• [What to produce]: Every line of the entries that holds the word "Confirmed" is to be copied.

++++++

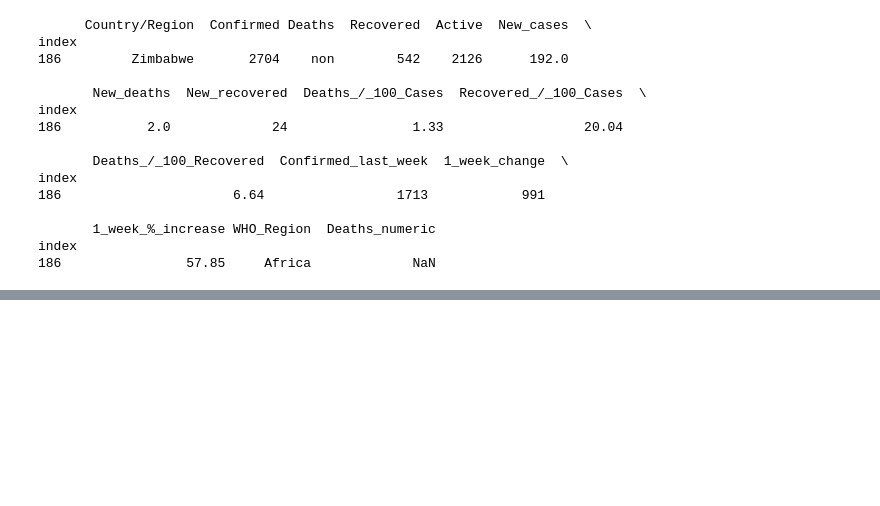
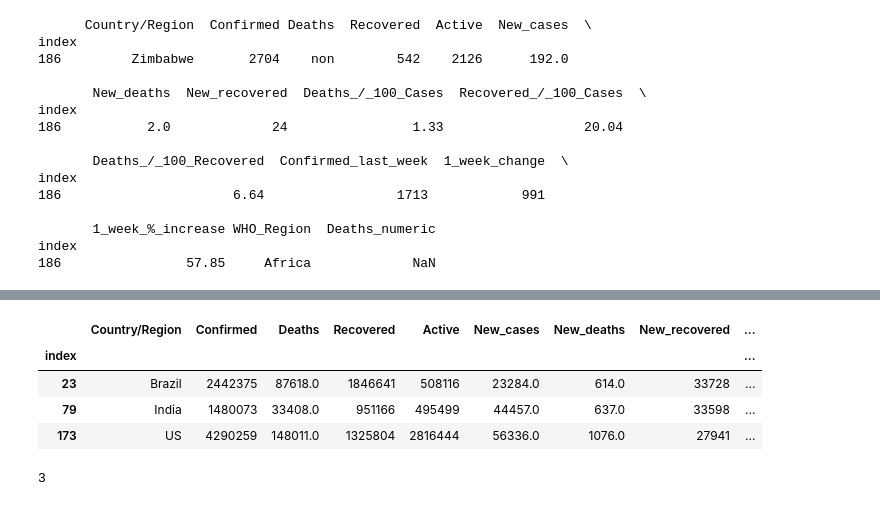
Before and after one commit to Abubakar919666/Python, a Jupyter notebook: Data_Visualization_Project.ipynb, the cells around one changed output, grey strips where cells are left out. Saved outputs shown, nothing was run; the diff lists cells and outputs as text; code cells hidden in the pictures; blank space fills up the shorter version.

```diff
--- a/Data_Visualization_Project.ipynb
+++ b/Data_Visualization_Project.ipynb
@@ -269,0 +365,12 @@ index
+# %%
+data[data['Confirmed'] > 1000000]
+# %% [output]
+|  | Country/Region | Confirmed | Deaths | Recovered | Active | New_cases | New_deaths | New_recovered | ... |
+| index |  |  |  |  |  |  |  |  | ... |
+| 23 | Brazil | 2442375 | 87618.0 | 1846641 | 508116 | 23284.0 | 614.0 | 33728 | ... |
+| 79 | India | 1480073 | 33408.0 | 951166 | 495499 | 44457.0 | 637.0 | 33598 | ... |
+| 173 | US | 4290259 | 148011.0 | 1325804 | 2816444 | 56336.0 | 1076.0 | 27941 | ... |
+# %%
+print(data.loc[data["Confirmed"] > 1_000_000, ["Country/Region"]].value_counts().sum())
+# %% [output]
+3
```
Also changed, not shown: parts of 13 cells of this notebook.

++++++

• [Answer for the task]:
+data[data['Confirmed'] > 1000000]
+|  | Country/Region | Confirmed | Deaths | Recovered | Active | New_cases | New_deaths | New_recovered | ... |
+print(data.loc[data["Confirmed"] > 1_000_000, ["Country/Region"]].value_counts().sum())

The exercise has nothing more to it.